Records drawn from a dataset
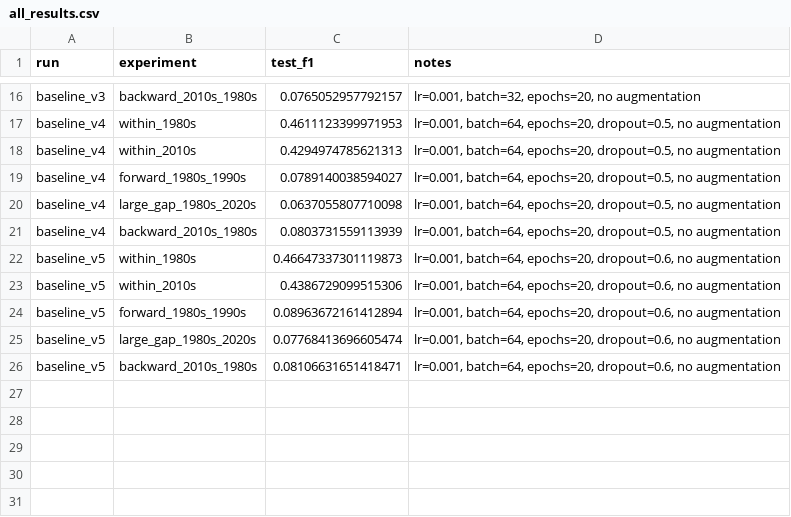
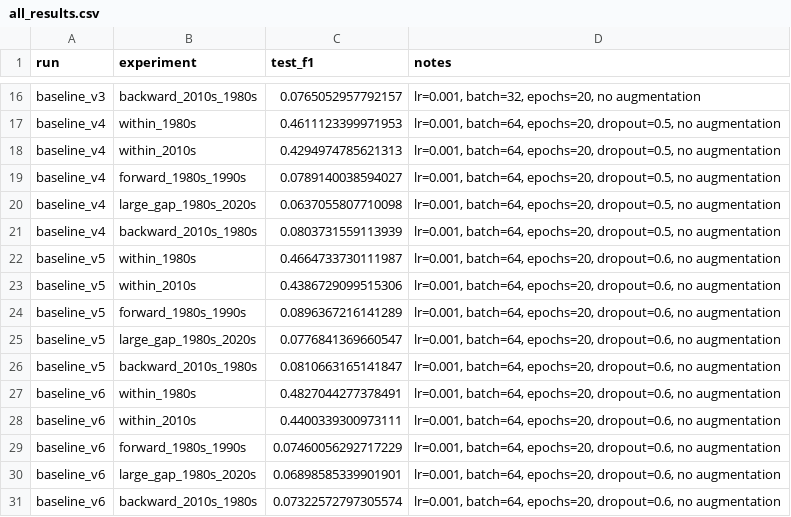
Before and after one commit to katemhouston/movie-poster-genre, a CSV file: all_results.csv, drawn as a sheet; only a part is shown, gaps mark what is left out.

```diff
--- a/all_results.csv
+++ b/all_results.csv
@@ -21,6 +21,11 @@ baseline_v4,large_gap_1980s_2020s,0.0637055807710098,"lr=0.001, batch=64, epochs
 baseline_v4,backward_2010s_1980s,0.0803731559113939,"lr=0.001, batch=64, epochs=20, dropout=0.5, no augmentation"
-baseline_v5,within_1980s,0.46647337301119873,"lr=0.001, batch=64, epochs=20, dropout=0.6, no augmentation"
+baseline_v5,within_1980s,0.4664733730111987,"lr=0.001, batch=64, epochs=20, dropout=0.6, no augmentation"
 baseline_v5,within_2010s,0.4386729099515306,"lr=0.001, batch=64, epochs=20, dropout=0.6, no augmentation"
-baseline_v5,forward_1980s_1990s,0.08963672161412894,"lr=0.001, batch=64, epochs=20, dropout=0.6, no augmentation"
-baseline_v5,large_gap_1980s_2020s,0.07768413696605474,"lr=0.001, batch=64, epochs=20, dropout=0.6, no augmentation"
-baseline_v5,backward_2010s_1980s,0.08106631651418471,"lr=0.001, batch=64, epochs=20, dropout=0.6, no augmentation"
+baseline_v5,forward_1980s_1990s,0.0896367216141289,"lr=0.001, batch=64, epochs=20, dropout=0.6, no augmentation"
+baseline_v5,large_gap_1980s_2020s,0.0776841369660547,"lr=0.001, batch=64, epochs=20, dropout=0.6, no augmentation"
+baseline_v5,backward_2010s_1980s,0.0810663165141847,"lr=0.001, batch=64, epochs=20, dropout=0.6, no augmentation"
+baseline_v6,within_1980s,0.4827044277378491,"lr=0.001, batch=64, epochs=20, dropout=0.6, no augmentation"
+baseline_v6,within_2010s,0.4400339300973111,"lr=0.001, batch=64, epochs=20, dropout=0.6, no augmentation"
+baseline_v6,forward_1980s_1990s,0.07460056292717229,"lr=0.001, batch=64, epochs=20, dropout=0.6, no augmentation"
+baseline_v6,large_gap_1980s_2020s,0.06898585339901901,"lr=0.001, batch=64, epochs=20, dropout=0.6, no augmentation"
+baseline_v6,backward_2010s_1980s,0.07322572797305574,"lr=0.001, batch=64, epochs=20, dropout=0.6, no augmentation"
```
Also changed, not shown: 11 other files.
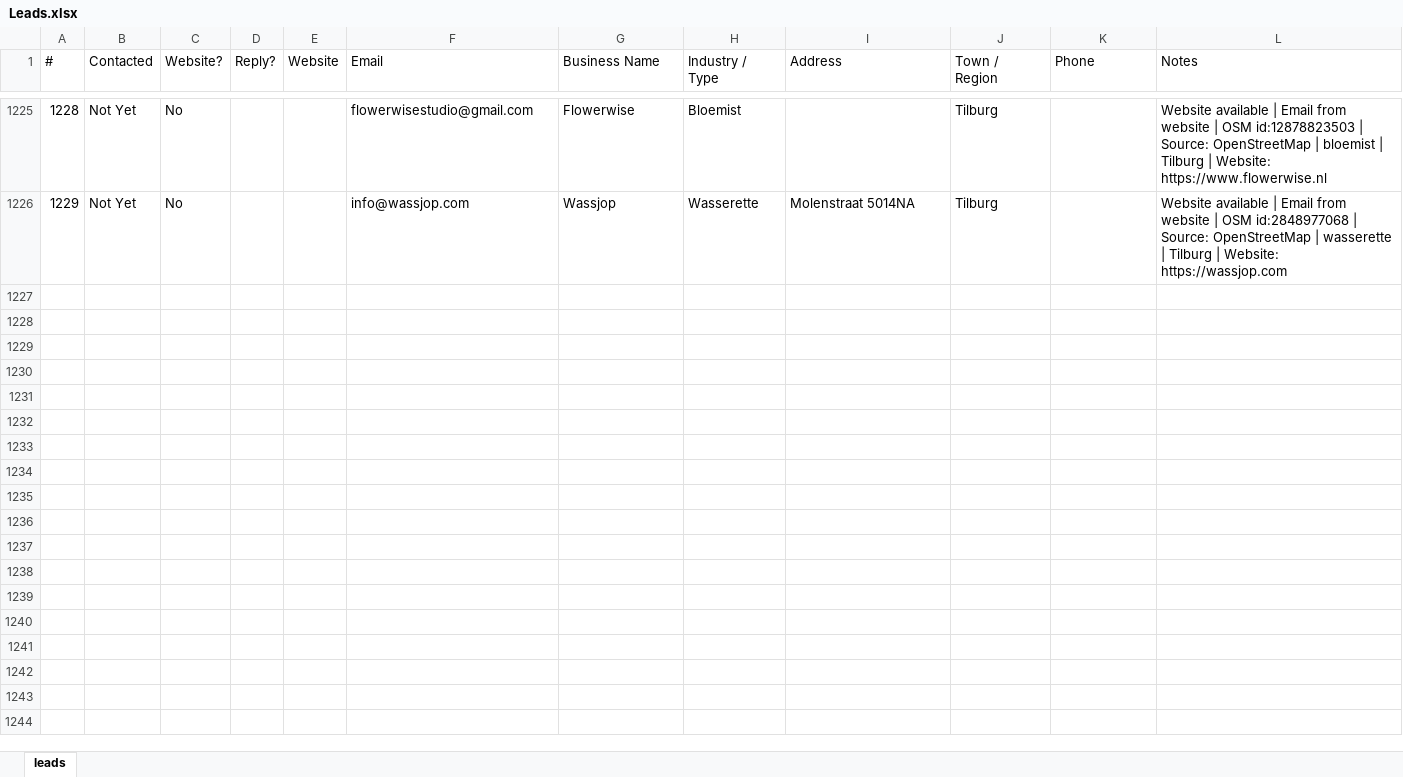
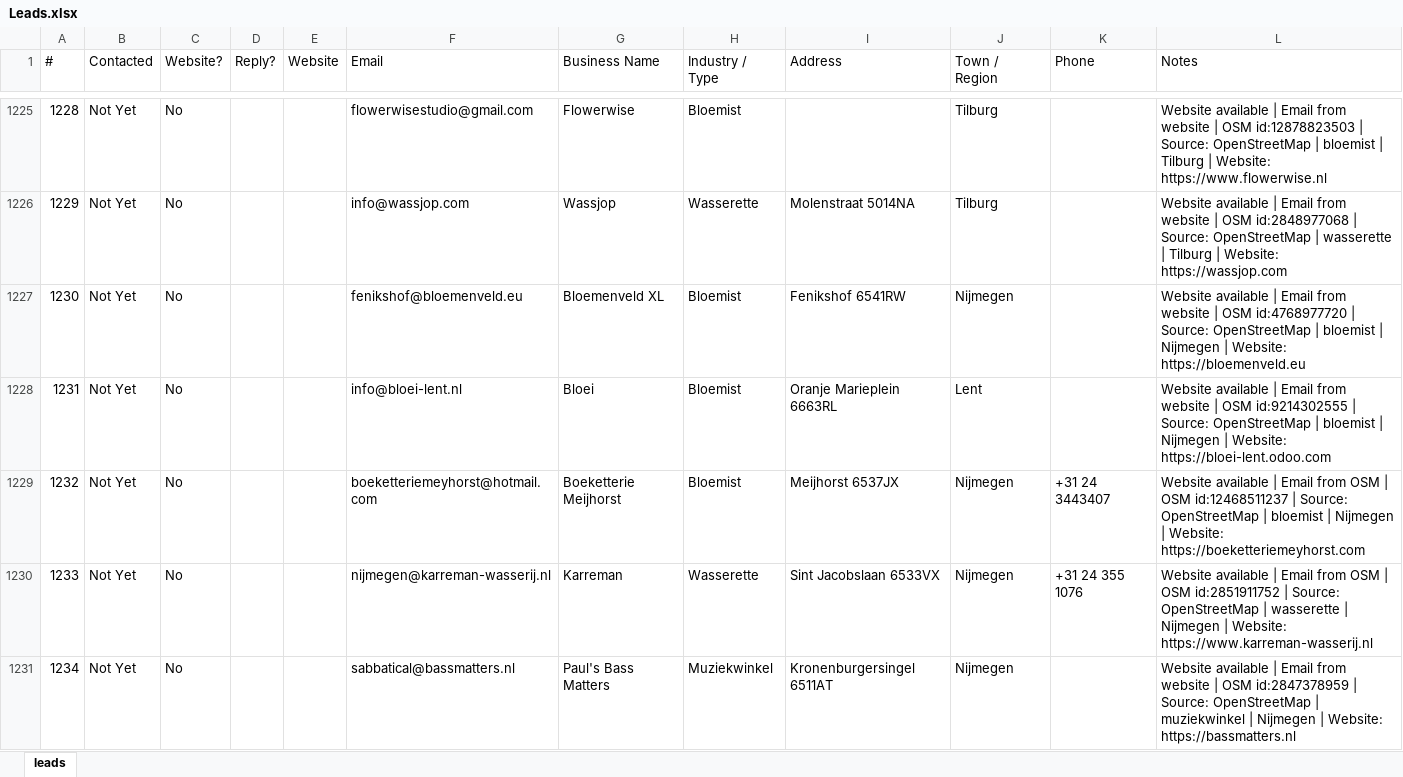
Before and after one commit to CsabaVK/WebKreatives, an Excel workbook: leads/Leads.xlsx, sheet leads, drawn as a sheet; only a part is shown, gaps mark what is left out; values as stored, in another font and other column widths than the file's, no borders; the diff covers the shown part only; the diff names each change by its address in the sheet, - before the commit and + after, or states it on an @@ line.

Commit message:
Add 9 WebKreatives OSM leads

```diff
--- a/leads/Leads.xlsx (sheet leads)
+++ b/leads/Leads.xlsx (sheet leads)
+row 1227: 1230 | Not Yet | No |  |  | fenikshof@bloemenveld.eu | Bloemenveld XL | Bloemist | Fenikshof 6541RW | Nijmegen |  | Website available | Email from website | OSM id:4768977720 | Source: OpenStreetMap | bloemist | Nijmegen | Website: https://bloemenveld.eu
+row 1228: 1231 | Not Yet | No |  |  | info@bloei-lent.nl | Bloei | Bloemist | Oranje Marieplein 6663RL | Lent |  | Website available | Email from website | OSM id:9214302555 | Source: OpenStreetMap | bloemist | Nijmegen | Website: https://bloei-lent.odoo.com
+row 1229: 1232 | Not Yet | No |  |  | boeketteriemeyhorst@hotmail.com | Boeketterie Meijhorst | Bloemist | Meijhorst 6537JX | Nijmegen | +31 24 3443407 | Website available | Email from OSM | OSM id:12468511237 | Source: OpenStreetMap | bloemist | Nijmegen | Website: https://boeketteriemeyhorst.com
+row 1230: 1233 | Not Yet | No |  |  | nijmegen@karreman-wasserij.nl | Karreman | Wasserette | Sint Jacobslaan 6533VX | Nijmegen | +31 24 355 1076 | Website available | Email from OSM | OSM id:2851911752 | Source: OpenStreetMap | wasserette | Nijmegen | Website: https://www.karreman-wasserij.nl
+row 1231: 1234 | Not Yet | No |  |  | sabbatical@bassmatters.nl | Paul's Bass Matters | Muziekwinkel | Kronenburgersingel 6511AT | Nijmegen |  | Website available | Email from website | OSM id:2847378959 | Source: OpenStreetMap | muziekwinkel | Nijmegen | Website: https://bassmatters.nl
```
Also changed, not shown: 4 added rows elsewhere in this sheet.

*PROBLEM TO SOLVE:* Would you mind repeating the records above exactly, without the pictures?

*OUTPUT:*
Before and after one commit to katemhouston/movie-poster-genre, a CSV file: all_results.csv, drawn as a sheet; only a part is shown, gaps mark what is left out.

```diff
--- a/all_results.csv
+++ b/all_results.csv
@@ -21,6 +21,11 @@ baseline_v4,large_gap_1980s_2020s,0.0637055807710098,"lr=0.001, batch=64, epochs
 baseline_v4,backward_2010s_1980s,0.0803731559113939,"lr=0.001, batch=64, epochs=20, dropout=0.5, no augmentation"
-baseline_v5,within_1980s,0.46647337301119873,"lr=0.001, batch=64, epochs=20, dropout=0.6, no augmentation"
+baseline_v5,within_1980s,0.4664733730111987,"lr=0.001, batch=64, epochs=20, dropout=0.6, no augmentation"
 baseline_v5,within_2010s,0.4386729099515306,"lr=0.001, batch=64, epochs=20, dropout=0.6, no augmentation"
-baseline_v5,forward_1980s_1990s,0.08963672161412894,"lr=0.001, batch=64, epochs=20, dropout=0.6, no augmentation"
-baseline_v5,large_gap_1980s_2020s,0.07768413696605474,"lr=0.001, batch=64, epochs=20, dropout=0.6, no augmentation"
-baseline_v5,backward_2010s_1980s,0.08106631651418471,"lr=0.001, batch=64, epochs=20, dropout=0.6, no augmentation"
+baseline_v5,forward_1980s_1990s,0.0896367216141289,"lr=0.001, batch=64, epochs=20, dropout=0.6, no augmentation"
+baseline_v5,large_gap_1980s_2020s,0.0776841369660547,"lr=0.001, batch=64, epochs=20, dropout=0.6, no augmentation"
+baseline_v5,backward_2010s_1980s,0.0810663165141847,"lr=0.001, batch=64, epochs=20, dropout=0.6, no augmentation"
+baseline_v6,within_1980s,0.4827044277378491,"lr=0.001, batch=64, epochs=20, dropout=0.6, no augmentation"
+baseline_v6,within_2010s,0.4400339300973111,"lr=0.001, batch=64, epochs=20, dropout=0.6, no augmentation"
+baseline_v6,forward_1980s_1990s,0.07460056292717229,"lr=0.001, batch=64, epochs=20, dropout=0.6, no augmentation"
+baseline_v6,large_gap_1980s_2020s,0.06898585339901901,"lr=0.001, batch=64, epochs=20, dropout=0.6, no augmentation"
+baseline_v6,backward_2010s_1980s,0.07322572797305574,"lr=0.001, batch=64, epochs=20, dropout=0.6, no augmentation"
```
Also changed, not shown: 11 other files.
Before and after one commit to CsabaVK/WebKreatives, an Excel workbook: leads/Leads.xlsx, sheet leads, drawn as a sheet; only a part is shown, gaps mark what is left out; values as stored, in another font and other column widths than the file's, no borders; the diff covers the shown part only; the diff names each change by its address in the sheet, - before the commit and + after, or states it on an @@ line.

Commit message:
Add 9 WebKreatives OSM leads

```diff
--- a/leads/Leads.xlsx (sheet leads)
+++ b/leads/Leads.xlsx (sheet leads)
+row 1227: 1230 | Not Yet | No |  |  | fenikshof@bloemenveld.eu | Bloemenveld XL | Bloemist | Fenikshof 6541RW | Nijmegen |  | Website available | Email from website | OSM id:4768977720 | Source: OpenStreetMap | bloemist | Nijmegen | Website: https://bloemenveld.eu
+row 1228: 1231 | Not Yet | No |  |  | info@bloei-lent.nl | Bloei | Bloemist | Oranje Marieplein 6663RL | Lent |  | Website available | Email from website | OSM id:9214302555 | Source: OpenStreetMap | bloemist | Nijmegen | Website: https://bloei-lent.odoo.com
+row 1229: 1232 | Not Yet | No |  |  | boeketteriemeyhorst@hotmail.com | Boeketterie Meijhorst | Bloemist | Meijhorst 6537JX | Nijmegen | +31 24 3443407 | Website available | Email from OSM | OSM id:12468511237 | Source: OpenStreetMap | bloemist | Nijmegen | Website: https://boeketteriemeyhorst.com
+row 1230: 1233 | Not Yet | No |  |  | nijmegen@karreman-wasserij.nl | Karreman | Wasserette | Sint Jacobslaan 6533VX | Nijmegen | +31 24 355 1076 | Website available | Email from OSM | OSM id:2851911752 | Source: OpenStreetMap | wasserette | Nijmegen | Website: https://www.karreman-wasserij.nl
+row 1231: 1234 | Not Yet | No |  |  | sabbatical@bassmatters.nl | Paul's Bass Matters | Muziekwinkel | Kronenburgersingel 6511AT | Nijmegen |  | Website available | Email from website | OSM id:2847378959 | Source: OpenStreetMap | muziekwinkel | Nijmegen | Website: https://bassmatters.nl
```
Also changed, not shown: 4 added rows elsewhere in this sheet.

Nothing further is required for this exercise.